Erryn reviews ‘Satin (Material World Book 2)’ by K.C. Wells. This book was released by the author on July 6, 2017, and is 230 pgs long. The audiobook version of this story was narrated by Seb Yarrick. It was released on January 20, 2021, and is 5 hrs and 40mis long. A copy was provided in exchange for an honest review.
Why I read this book: I enjoyed Lace and Silk.
Can a touch of Satin bring a straight copper to his knees?
Detective Joel Hunter is on surveillance when he first lays eyes on Satin, the singer with the amazing voice, which is as beautiful as she is. But when the stake-out comes to an end, he can’t resist going back to the bar. He gets a shock when he learns what lies beneath the satin dress, but an even bigger one when he realizes he’s attracted to the owner of that sultry voice – Ross Dauntry.
Ross can’t figure out why the cop keeps coming back, even after he’s learned the truth. Is Joel attracted to him, or to Satin? Because the answer is important, and one way or another, Ross needs to know….
A standalone novella of satin and sensuality….
Although this story is in the same series as Lace, you will not find Dave and Shawn in this audiobook – Joel and Ross provide enough heat of their own.
I’ve listened to several of the Material World books and have enjoyed them all. Each is unique, and the only thread is they all center around a fabric. This book has an interesting pairing.

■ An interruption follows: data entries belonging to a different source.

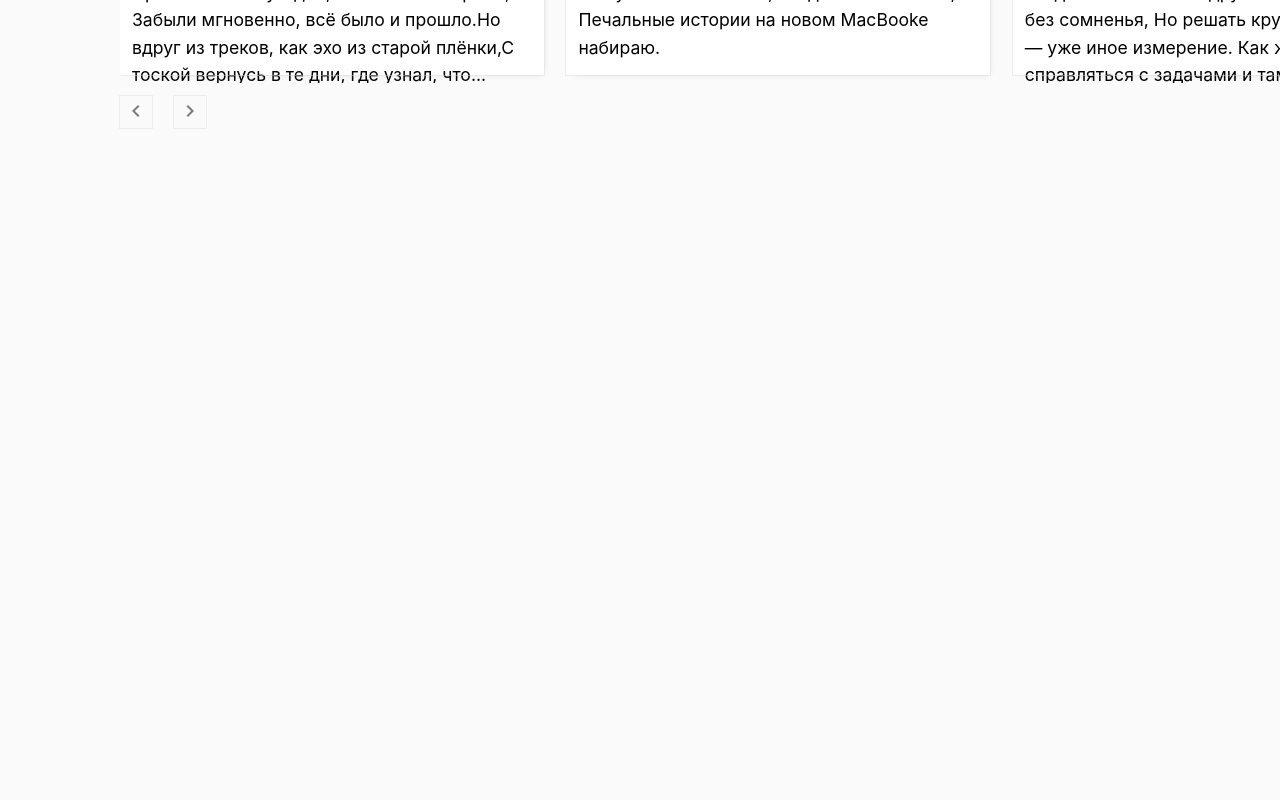
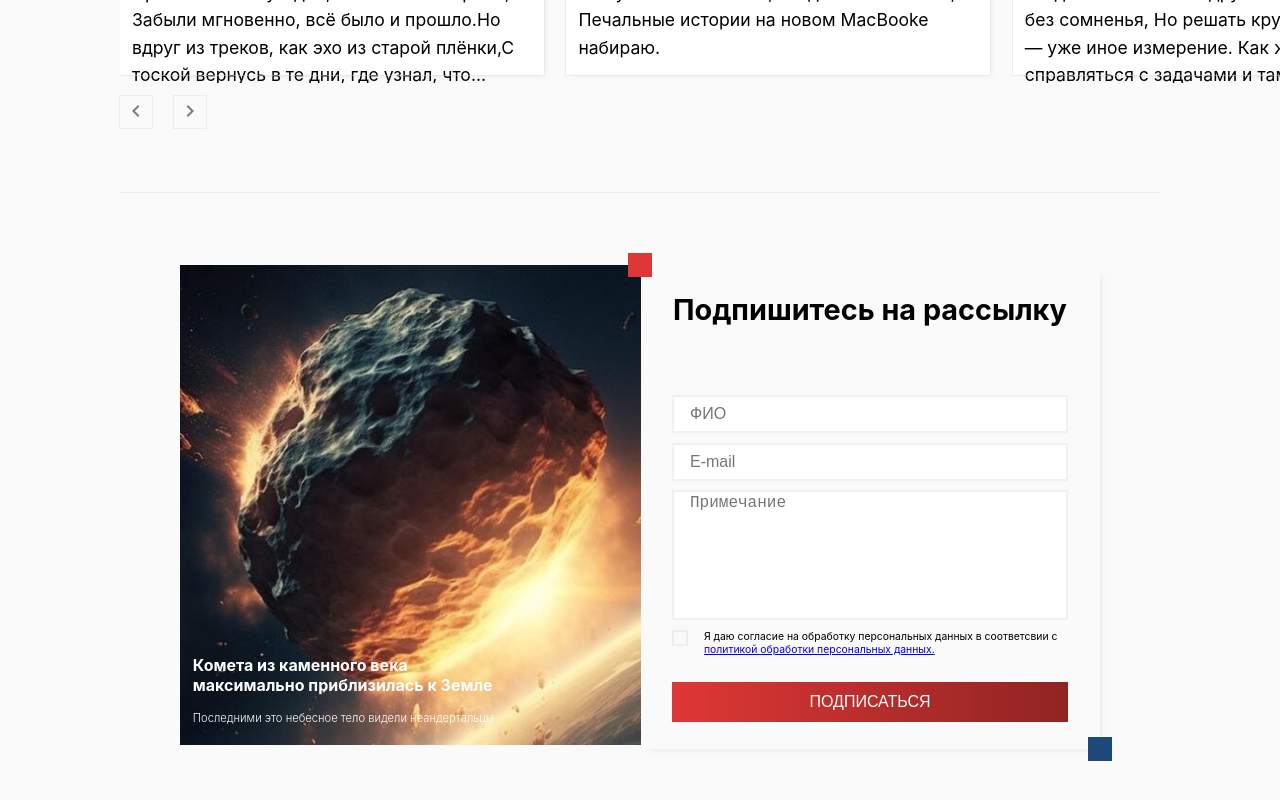
Before and after one commit to Yury-Odinson/mk-landing, a React (Create React App) app: page / in a window 1280 px wide. Shown: the part 676-1476 px from the top of the page. Before the commit the page ends 868 px from the top, so only its background shows below. Built offline with nearby package versions, Linux system fonts and the light colour scheme.

Commit message:
feat: subscription form

```diff
--- a/src/components/Main.tsx
+++ b/src/components/Main.tsx
@@ -6,7 +6,7 @@ export const Main: React.FC = () => {
     return (
         <main className="main">
             <Slider/>
-            {/*<SubscriptionForm/>*/}
+            <SubscriptionForm/>
         </main>
     );
 };
--- a/src/components/SubscriptionForm.tsx
+++ b/src/components/SubscriptionForm.tsx
@@ -1,9 +1,50 @@
 import React from "react";
+import ImgForm from "../assets/img/form-img.png";
 
 export const SubscriptionForm: React.FC = () => {
     return (
-        <form>
-            <span>subscription form</span>
+        <form className="form">
+            <span className="form__border"/>
+            <div className="form__content">
+
+                <div className="form__background">
+                    <img src={ImgForm} alt="form" className="form__background-img"/>
+                    <div className="form__background-text">
+                    <span
+                        className="form__background-title">Комета из каменного века <br/> максимально приблизилась к Земле</span>
+                        <span
+                            className="form__background-description">Последними это небесное тело видели неандертальцы</span>
+                    </div>
+                </div>
+
+                <div className="form__data">
+                    <h4 className="form__data-title">Подпишитесь на рассылку</h4>
+
+                    <div className="form__data-container">
+                        <label>
+                            <input className="form__data-input" type="text" placeholder="ФИО"/>
+                        </label>
+                        <label>
+                            <input className="form__data-input" type="email" placeholder="E-mail"/>
+                        </label>
+                        <label>
+                            <textarea className="form__data-comment" placeholder="Примечание"/>
+                        </label>
+
+                        <label className="custom-checkbox">
+                            <input className="default-checkbox" type="checkbox"/>
+                            <div className="checkbox"/>
+                            <span className="form__data-offer-txt">Я даю согласие на обработку персональных данных в соответсвии с <a
+                                href="./">политикой обработки персональных данных.</a>
+                            </span>
+                        </label>
+
+                        <button className="form__data-btn" type="button">ПОДПИСАТЬСЯ</button>
+                    </div>
+
+                </div>
+
+            </div>
         </form>
     );
 };
--- a/src/index.css
+++ b/src/index.css
@@ -26,6 +26,10 @@ button {
     border: none;
     cursor: pointer;
     scroll-behavior: smooth;
+}
+
+input, textarea {
+    border: 2px solid #DEDEDE77;
 }
 
 .App {
@@ -145,3 +149,167 @@ button {
 .slider__items::-webkit-scrollbar-track {
     height: 0;
 }
+
+.form {
+    margin: 0 auto;
+    display: flex;
+    flex-direction: column;
+}
+
+.form__content {
+    margin: 0 auto;
+    position: relative;
+    padding: 4.5rem 0;
+    display: flex;
+    justify-content: center;
+}
+
+.form__border {
+    margin: 0 7.5rem;
+    height: 1px;
+    border-top: 1px solid #DEDEDE77;
+}
+
+.form__content > div {
+    max-width: 460px;
+}
+
+.form__background {
+    position: relative;
+    color: #fff;
+}
+
+.form__background-text {
+    position: absolute;
+    bottom: 0;
+    left: 0;
+    padding: 1.5rem 0.8rem;
+    display: flex;
+    flex-direction: column;
+    gap: 1rem;
+    text-align: left;
+}
+
+.form__background-title {
+    font-weight: 700;
+}
+
+.form__background-description {
+    font-size: 0.7rem;
+    font-weight: 300;
+}
+
+.form__data {
+    position: relative;
+    display: flex;
+    padding: 1.7rem 2rem;
+    flex-direction: column;
+    justify-content: space-between;
+    -webkit-box-shadow: 4px 4px 8px -6px rgba(34, 60, 80, 0.2);
+    -moz-box-shadow: 4px 4px 8px -6px rgba(34, 60, 80, 0.2);
+    box-shadow: 4px 4px 8px -6px rgba(34, 60, 80, 0.2);
+}
+
+.form__data::before {
+    content: "";
+    position: absolute;
+    top: -12px;
+    left: -12px;
+    width: 24px;
+    height: 24px;
+    background-color: #DF3735;
+}
+
+.form__data::after {
+    content: "";
+    position: absolute;
+    bottom: -12px;
+    right: -12px;
+    width: 24px;
+    height: 24px;
+    background-color: #1E4879;
+}
+
+.form__data-container {
+    display: flex;
+    flex-direction: column;
+    gap: 0.6rem;
+}
+
+.form__data-container > label {
+    display: flex;
+    gap: 1rem;
+}
+
+.form__data-title {
+    font-size: 1.8rem;
+}
+
+.form__data-input {
+    padding: 0.5rem 1rem;
+    width: 100%;
+    font-size: 1rem;
+}
+
+.form__data-comment {
+    padding: 0.1rem 1rem;
+    resize: none;
+    width: 100%;
+    height: 130px;
+    font-size: 1rem;
+}
+
+.form__data-offer-txt {
+    width: 90%;
+    text-align: left;
+    font-size: 0.65rem;
+}
+
+.form__data-btn {
+    padding: 0.7rem;
+    /*height: 32px;*/
+    width: 100%;
+    color: #fff;
+    font-size: 1rem;
+    background: linear-gradient(90deg, #DF3735 0%, #902423 100%);
+}
+
+.default-checkbox {
+    display: none;
+}
+
+.custom-checkbox {
+    margin: 0 0 1rem;
+    display: flex;
+    gap: 2rem;
+}
+
+.custom-checkbox input {
+    -webkit-appearance: none;
+}
+
+.checkbox {
+    position: relative;
+    width: 16px;
+    height: 16px;
+    border: 2px solid #DEDEDE77;
+}
+
+.custom-checkbox input:checked ~ .checkbox {
+    display: block;
+}
+
+.custom-checkbox input:checked ~ .checkbox {
+    background: #fff;
+    border: 1px solid #367ABE;
+}
+
+.custom-checkbox input:checked ~ .checkbox::after {
+    content: "";
+    position: absolute;
+    width: 10px;
+    height: 10px;
+    background-color: #367ABE;
+    top: 2px;
+    left: 2px;
+}
```
Also changed, not shown: src/assets/img/form-img.png (added).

Joel is a cop. A straight cop. Has he fantasized about other men? Occasionally. Does he feel an immediate pull toward Satin? Absolutely. She’s a beautiful woman with an amazing voice. She also turns out to be a he.
Ross is a female impersonator. He not only dresses like a woman, he does all his own singing. And he likes the cop by the bar who keeps dropping by even after the case is done. Desire can be a funny thing, and soon Joel realizes he’s not as straight as he’s always believed. But as a metropolitan cop, is he ready to come out?

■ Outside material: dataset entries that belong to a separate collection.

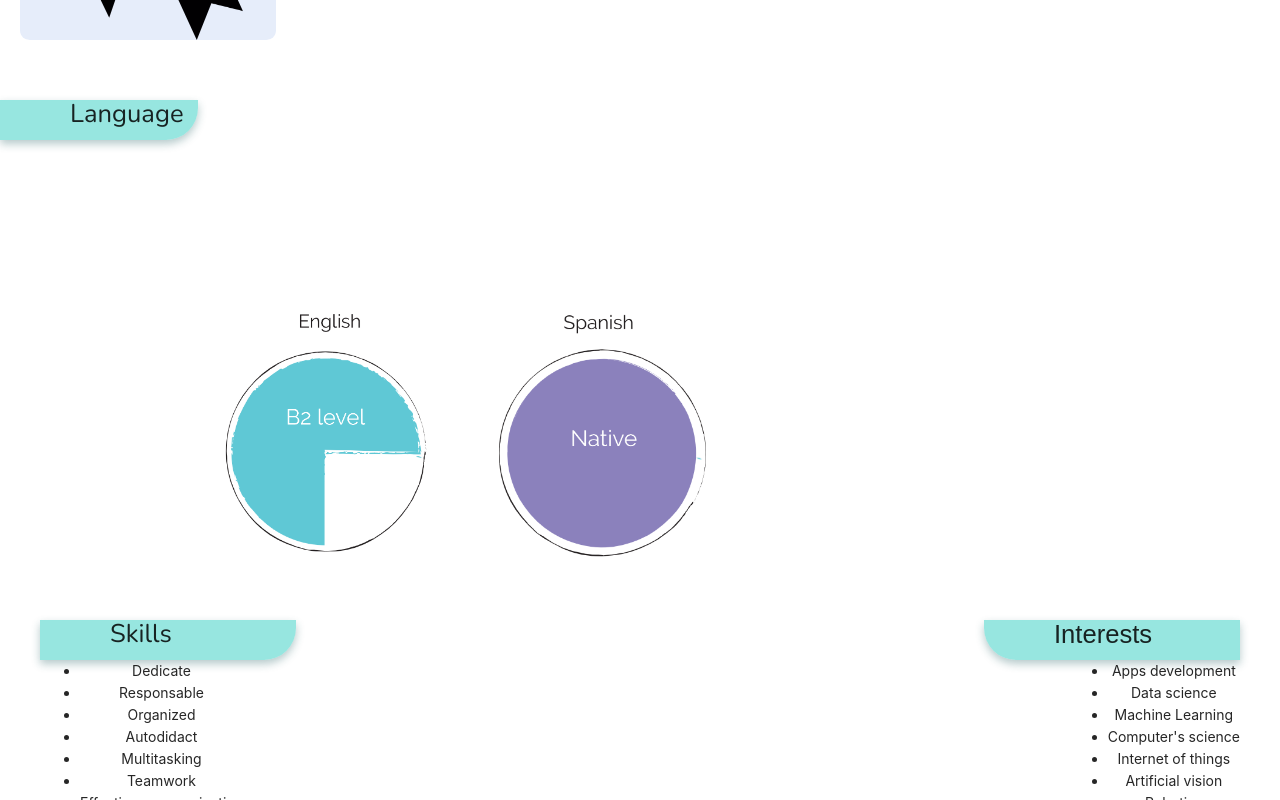
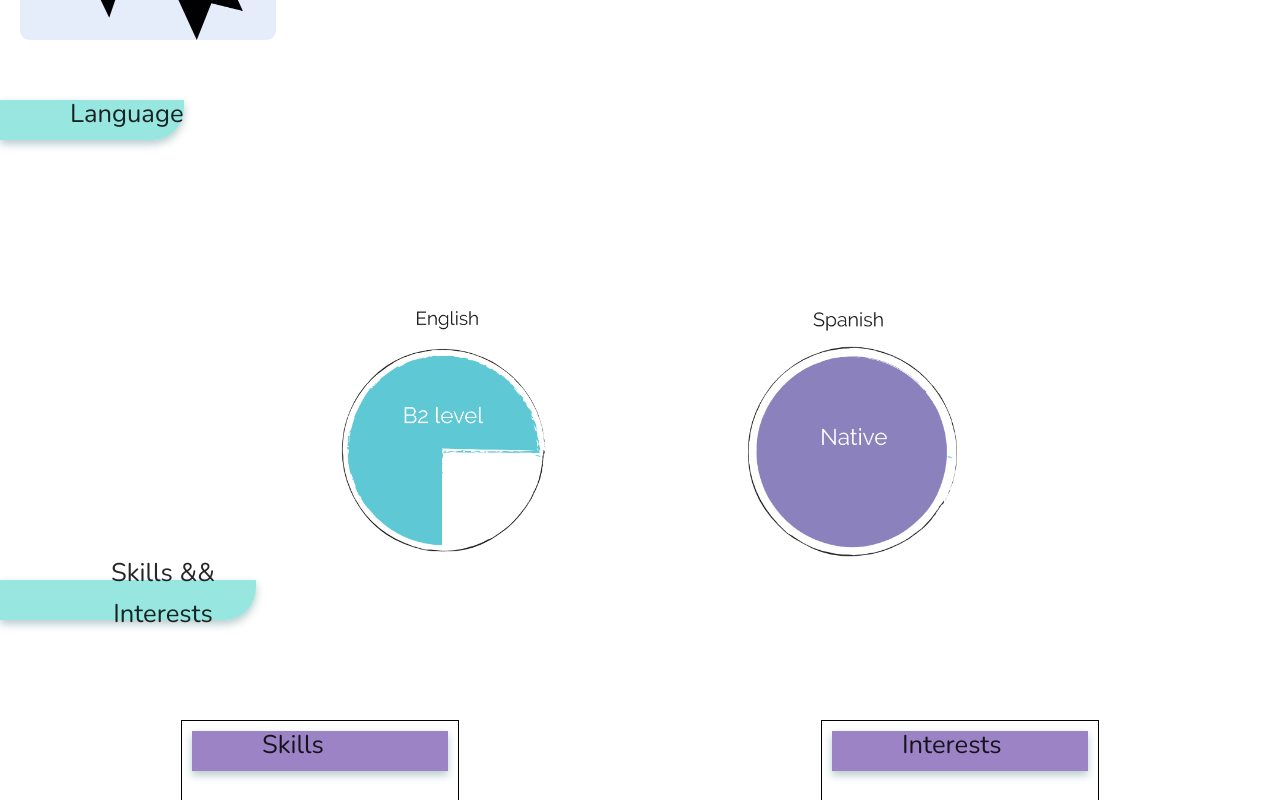
Before and after one commit to LuisGerar321/PortfolioReact, a React (Create React App) app: page / in a window 1280 px wide. Shown: the part 2000-2800 px from the top of the page. Built offline with nearby package versions, Linux system fonts and the light colour scheme.

Commit message:
Fixed little stuff

```diff
--- a/src/App.js
+++ b/src/App.js
@@ -287,12 +287,11 @@ function App() {
 
       </section>
 
+      <div className =  "TagBar"><h1>{"Skills && Interests"}</h1>  </div>
       <section id ="skills " className =  "SkillsContainer">
+
         <div className = "TagLeftandRow">
-          <div className =  "TagBar"><h1>Skills</h1>  </div>
-          <div className =  "TagBarR"><h1>Interests</h1></div>
-        </div>
-        <div className = "TagLeftandRow">
+          <div className =  "TagBar2"><h1>Skills</h1>  </div>
           <ul>
             <li>Dedicate</li>
             <li>Responsable</li>
@@ -304,6 +303,10 @@ function App() {
             <li>Conflict management</li>
           </ul>
 
+        </div>
+        <div className = "TagLeftandRow">
+
+        <div className =  "TagBarR2"><h1>Interests</h1></div>
           <ul>
             <li>Apps development </li>
             <li>Data science </li>
--- a/src/index.css
+++ b/src/index.css
@@ -17,7 +17,7 @@
   width:  100vw;
   left: 0;
   top: 0;
-  background-color: rgba(61, 209, 197, 0.534);
+  background-color: rgb(61, 209, 197);
   box-shadow: 0px 4px 8px rgba(28, 90, 92, 0.322);
   display:  flex;
   justify-content: center;
@@ -169,6 +169,24 @@ section {
   padding-left: 70px;
 }
 
+.TagBar2 {
+  height: 5vh;
+  width:  20vw;
+  background-color: rgba(71, 23, 149, 0.534);
+  box-shadow: 0px 4px 8px rgba(28, 90, 92, 0.322);
+  /* border-radius:  0  0 2rem 0; */
+
+  align-self: flex-start;
+  display: flex;
+
+  padding-top: 10px;
+  padding-bottom: 10px;
+  padding-left: 70px;
+}
+
+
+
+
 .TagBarR {
   height: 5vh;
   width:  20vw;
@@ -183,6 +201,19 @@ section {
   padding-left: 70px;
 }
 
+.TagBarR2 {
+  height: 5vh;
+  width:  20vw;
+  background-color: rgba(71, 23, 149, 0.534);
+  box-shadow: 0px 4px 8px rgba(28, 90, 92, 0.322);
+  /* border-radius:  0  0 0 2rem; */
+
+  align-self: flex-end;
+  display: flex;
+  padding-top: 10px;
+  padding-bottom: 10px;
+  padding-left: 70px;
+}
 
 /* .TagBar h1{
   font-family:Nunito;
@@ -286,7 +317,11 @@ h1{
 
 .TagLeftandRow {
   display: flex;
+  flex-direction: column;
   justify-content: space-between;
+  border: 1px solid black;
+  text-align: center;
+  padding: 10px;
 }
 .TagBarR {
   align-self: flex-end;
@@ -366,7 +401,13 @@ h1{
 }
 .SkillsContainer{
   align-self: stretch;
-  margin: 40px;
+  /* margin: 40px; */
+  display: flex;
+  justify-content: space-around;
+  /* border: 1px solid red; */
+  height: 300px;
+  margin-bottom: 100px;
+  margin-top: 100px;
 }
 
 
@@ -447,6 +488,7 @@ img {
 
 .iconSectionStyle  {
   margin: 20px;
+  margin-left: 150px;
   width: 20%;
   height: 20%;
   background-color: rgba(82, 131, 221, 0.144);
```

I loved that his female partner was a lesbian and that her story featured prominently in the novel.
This was just a lovely book. Low-angst, dark moment that wasn’t all that dark, and several happy endings. I loved that being gay was just a natural part of living and I can certainly hope there’s more inclusivity in police forces going forward.
Finally I’ll mention Seb Yarrick. I enjoy his narrations and I love how well he and Ms. Wells work together. All in all, like I said, just a lovely book.
9.5/10 Pots of Gold (95% Recommended) – Compares to 4.75/5 Stars
K.C. Wells started writing in 2012, although the idea of writing a novel had been in her head since she was a child. But after reading that first gay romance in 2009, she was hooked.
She now writes full time, and the line of men in her head, clamouring to tell their story, is getting longer and longer. If the frequent visits by plot bunnies are anything to go by, that’s not about to change anytime soon.